PhoneLocator is the latest entry in the Mobile Security App Shootout, coming to Android users from the developers at RVO. Another loss/theft-focused app, PhoneLocator has most of the normal features that we've seen before, but with a slight twist in functionality that may make or break the app for some users.

At A Glance

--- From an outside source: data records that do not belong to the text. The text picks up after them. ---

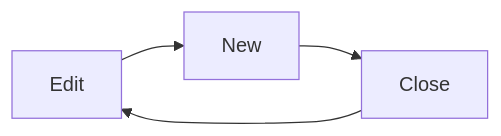
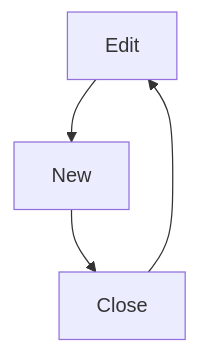
Before and after one commit to dudung/kuno: the diagram in 2022/05/17.md, drawn with Mermaid.

Commit message:
new empty, date only

````diff
--- a/2022/05/17.md
+++ b/2022/05/17.md
@@ -14,7 +14,7 @@
   ```mermaid
-  graph LR
+  graph TD
   A[Edit];
   B[New];
   C[Close];
   A --> B --> C --> A
   ```
````
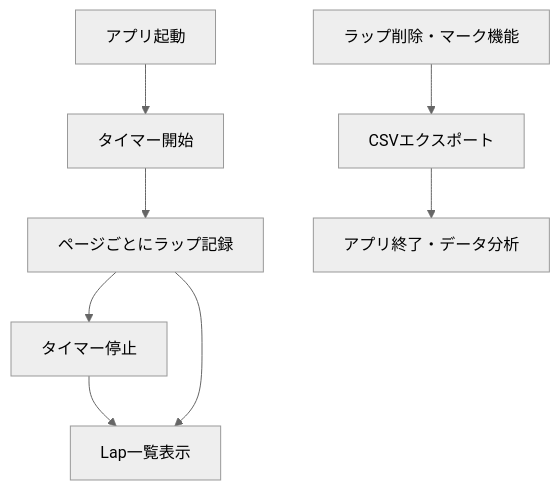
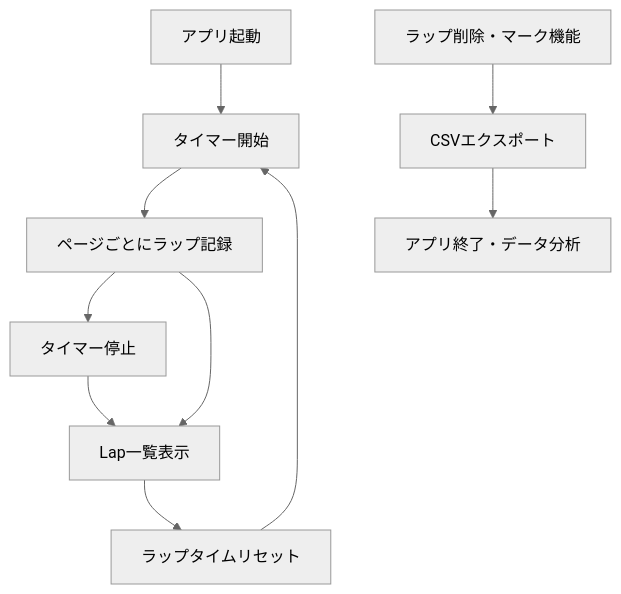
One commit to hisaos/ReadingTimer changed the second of 2 diagrams in docs/requirements.md. Above: the diagram before and after it, drawn with Mermaid (neutral theme). The commit also changed other lines of this file and 83 other files, not shown here.

````diff
--- a/docs/requirements.md
+++ b/docs/requirements.md
@@ -51,10 +61,12 @@
 ```mermaid
 graph TD
     Start[アプリ起動] --> TimerStart[タイマー開始]
     TimerStart --> LapRecord[ページごとにラップ記録]
     LapRecord --> TimerStop[タイマー停止]
     TimerStop --> LapList[ラップ一覧表示（スクロール対応）]
     LapRecord --> LapList[Lap一覧表示]
     LapListEdit[ラップ削除・マーク機能] --> CSVExport[CSVエクスポート選択]
     CSVExport[CSVエクスポート] --> End[アプリ終了・データ分析]
+    LapList --> Reset[ラップタイムリセット]
+    Reset --> TimerStart
 ```
````
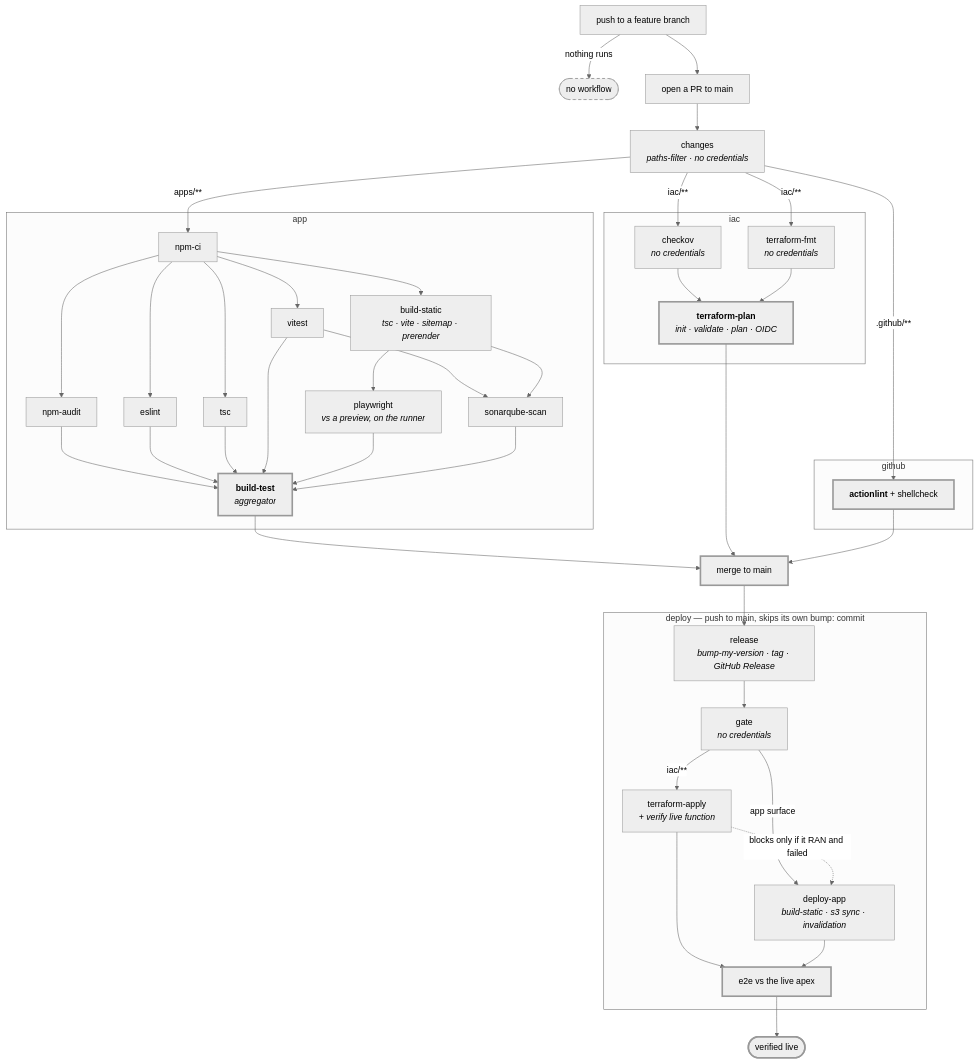
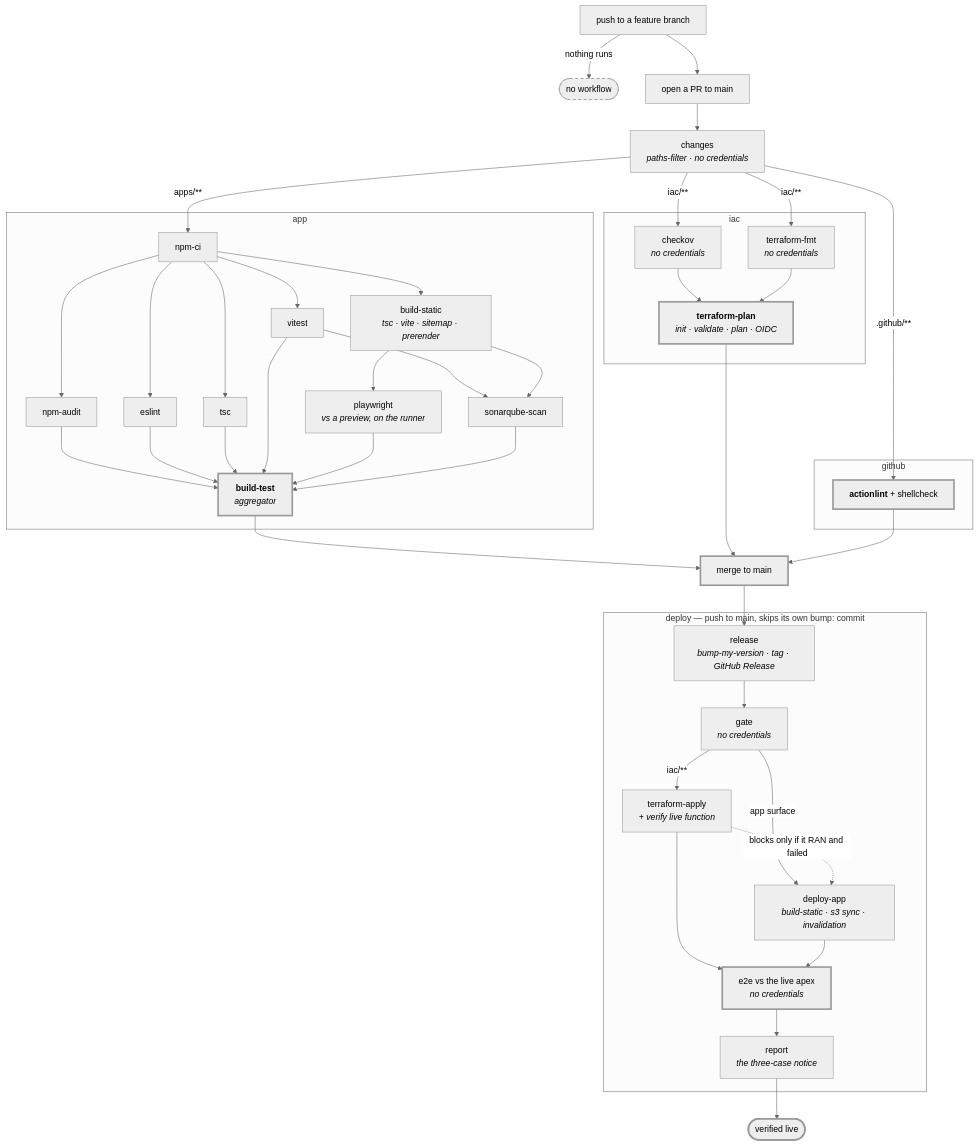
Before and after one commit to tedeuxx/tadeumendonca-io: the diagram in .github/workflows/README.md, drawn with Mermaid (neutral theme). The commit also changed other lines of this file and 9 other files, not shown here.

````diff
--- a/.github/workflows/README.md
+++ b/.github/workflows/README.md
@@ -9,66 +14,67 @@
 ```mermaid
 flowchart TD
     A["push to a feature branch"] -->|"nothing runs"| A2(["no workflow"])
     A --> B["open a PR to main"]
 
     B --> CH["changes<br/><i>paths-filter · no credentials</i>"]
 
     subgraph appwf["app"]
         NC["npm-ci"]
         NC --> NA["npm-audit"]
         NC --> ES["eslint"]
         NC --> TS["tsc"]
         NC --> VI["vitest"]
         NC --> BS["build-static<br/><i>tsc · vite · sitemap · prerender</i>"]
         BS --> PW["playwright<br/><i>vs a preview, on the runner</i>"]
         VI --> SQ["sonarqube-scan"]
         BS --> SQ
         NA --> GATE["<b>build-test</b><br/><i>aggregator</i>"]
         ES --> GATE
         TS --> GATE
         VI --> GATE
         PW --> GATE
         SQ --> GATE
     end
 
     subgraph iacwf["iac"]
         CK["checkov<br/><i>no credentials</i>"]
         TF["terraform-fmt<br/><i>no credentials</i>"]
         CK --> TP["<b>terraform-plan</b><br/><i>init · validate · plan · OIDC</i>"]
         TF --> TP
     end
 
     subgraph ghwf["github"]
         AL["<b>actionlint</b> + shellcheck"]
     end
 
     CH -->|"apps/**"| NC
     CH -->|"iac/**"| CK
     CH -->|"iac/**"| TF
     CH -->|".github/**"| AL
 
     GATE --> M["merge to main"]
     TP --> M
     AL --> M
 
     subgraph deploywf["deploy — push to main, skips its own bump: commit"]
         RE["release<br/><i>bump-my-version · tag · GitHub Release</i>"]
         RE --> DG["gate<br/><i>no credentials</i>"]
         DG -->|"iac/**"| TA["terraform-apply<br/><i>+ verify live function</i>"]
         DG -->|"app surface"| DA["deploy-app<br/><i>build-static · s3 sync · invalidation</i>"]
         TA -.->|"blocks only if it RAN and failed"| DA
-        TA --> E2["e2e vs the live apex"]
+        TA --> E2["e2e vs the live apex<br/><i>no credentials</i>"]
         DA --> E2
+        E2 --> RP["report<br/><i>the three-case notice</i>"]
     end
 
     M --> RE
-    E2 --> LIVE(["verified live"])
+    RP --> LIVE(["verified live"])
 
     style A2 stroke-dasharray: 5 5
     style GATE stroke-width:3px
     style TP stroke-width:3px
     style AL stroke-width:3px
     style M stroke-width:3px
     style LIVE stroke-width:3px
     style E2 stroke-width:3px
 ```
````
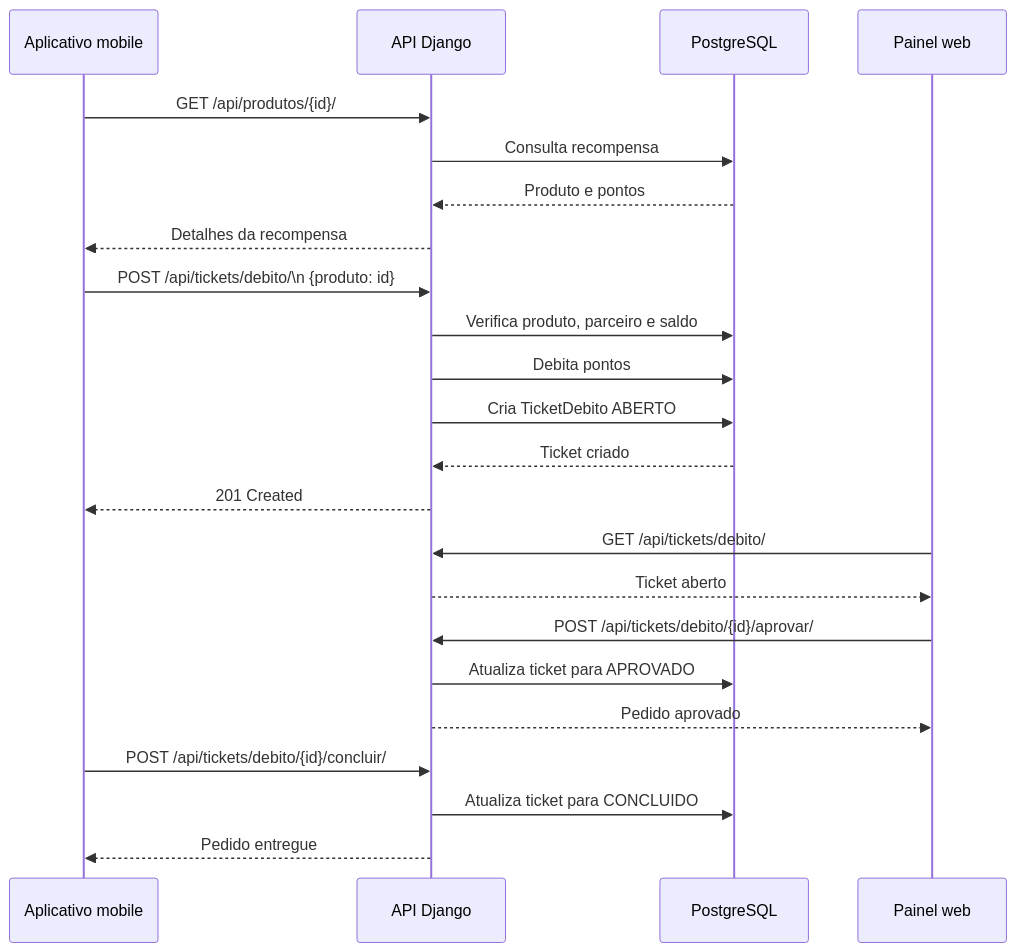
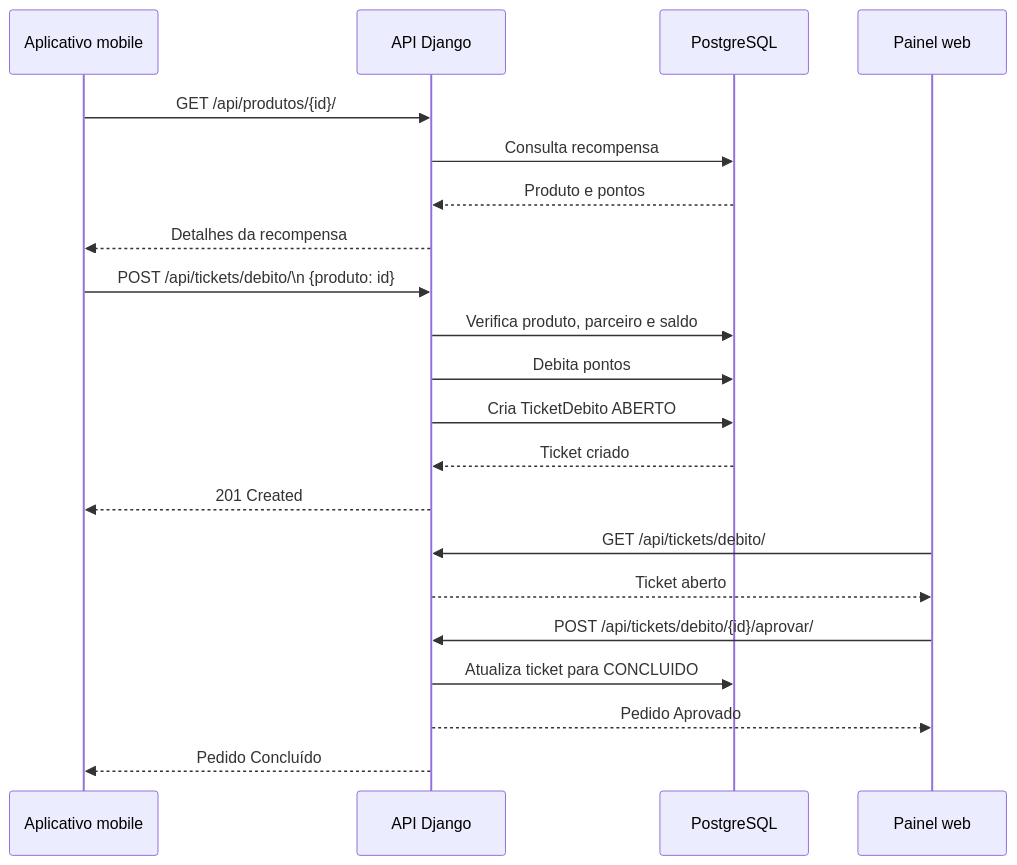
One commit to Gabriela-Amaro/JanuPoints-TCC changed the fifth of 7 diagrams in docs/fluxo_requisicao.md. Above: the diagram before and after it, drawn with Mermaid.

Commit message:
fix: remove passo da conclusão pelo cliente no fluxo de requisição

````diff
--- a/docs/fluxo_requisicao.md
+++ b/docs/fluxo_requisicao.md
@@ -150,30 +150,27 @@
 ```mermaid
 sequenceDiagram
     participant Cliente as Aplicativo mobile
     participant API as API Django
     participant Banco as PostgreSQL
     participant Painel as Painel web
 
     Cliente->>API: GET /api/produtos/{id}/
     API->>Banco: Consulta recompensa
     Banco-->>API: Produto e pontos
     API-->>Cliente: Detalhes da recompensa
 
     Cliente->>API: POST /api/tickets/debito/\n {produto: id}
     API->>Banco: Verifica produto, parceiro e saldo
     API->>Banco: Debita pontos
     API->>Banco: Cria TicketDebito ABERTO
     Banco-->>API: Ticket criado
     API-->>Cliente: 201 Created
 
     Painel->>API: GET /api/tickets/debito/
     API-->>Painel: Ticket aberto
 
     Painel->>API: POST /api/tickets/debito/{id}/aprovar/
-    API->>Banco: Atualiza ticket para APROVADO
-    API-->>Painel: Pedido aprovado
-
-    Cliente->>API: POST /api/tickets/debito/{id}/concluir/
     API->>Banco: Atualiza ticket para CONCLUIDO
-    API-->>Cliente: Pedido entregue
+    API-->>Painel: Pedido Aprovado
+    API-->>Cliente: Pedido Concluído
 ```
````
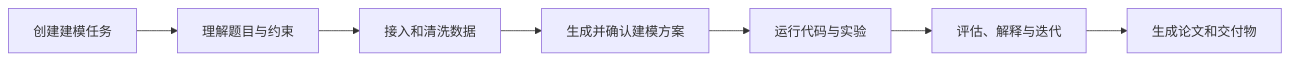
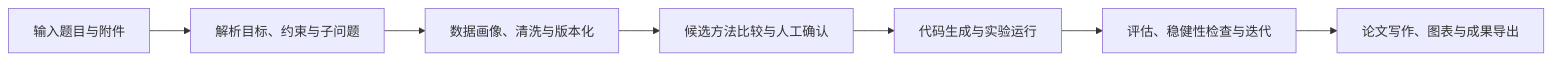
The diagram in README.md (IvanCodesDev/OpenMathModel), drawn with Mermaid before and after one commit. The commit also changed other lines of this file, not shown here.

````diff
--- a/README.md
+++ b/README.md
@@ -12,9 +37,9 @@
 ```mermaid
 flowchart LR
-    A["创建建模任务"] --> B["理解题目与约束"]
-    B --> C["接入和清洗数据"]
-    C --> D["生成并确认建模方案"]
-    D --> E["运行代码与实验"]
-    E --> F["评估、解释与迭代"]
-    F --> G["生成论文和交付物"]
+    A["输入题目与附件"] --> B["解析目标、约束与子问题"]
+    B --> C["数据画像、清洗与版本化"]
+    C --> D["候选方法比较与人工确认"]
+    D --> E["代码生成与实验运行"]
+    E --> F["评估、稳健性检查与迭代"]
+    F --> G["论文写作、图表与成果导出"]
 ```
````
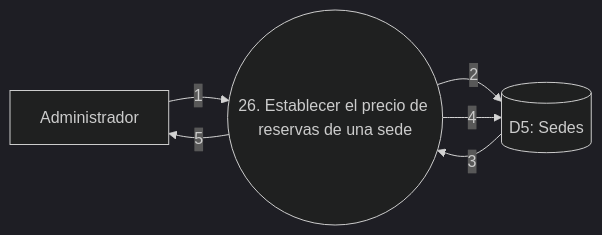
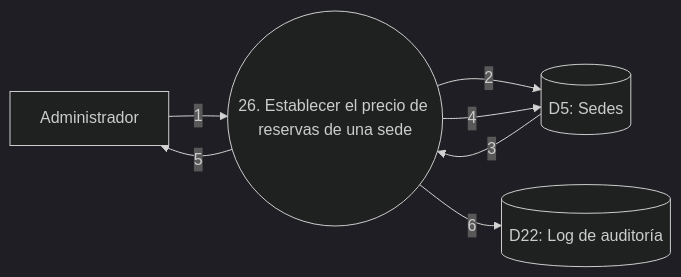
Before and after one commit to fasempertegui/Matchpoint-Taller: diagram 26 of 41 in docs/DFD.md, drawn with Mermaid (dark theme). The commit also changed other lines of this file and 48 other files, not shown here.

````diff
--- a/docs/DFD.md
+++ b/docs/DFD.md
@@ -774,12 +831,14 @@
 ```mermaid
 flowchart LR
     A[Administrador]
     P((26. Establecer el precio de reservas de una sede))
     D5[(D5: Sedes)]
+    D22[(D22: Log de auditoría)]
 
     A -->|1| P
     P -->|2| D5
     D5 -->|3| P
     P -->|4| D5
     P -->|5| A
+    P -->|6| D22
 ```
````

The app comes at a very low one-time payment of €1.99 (or about $2.84) and installs very quickly. The twist I mentioned earlier is that PhoneLocator has no online interface and therefore relies on your email address or a second phone number to relay information and receive commands. The fact that it relies on SMS commands can be comforting, because it means that no data connection is required to control your phone remotely.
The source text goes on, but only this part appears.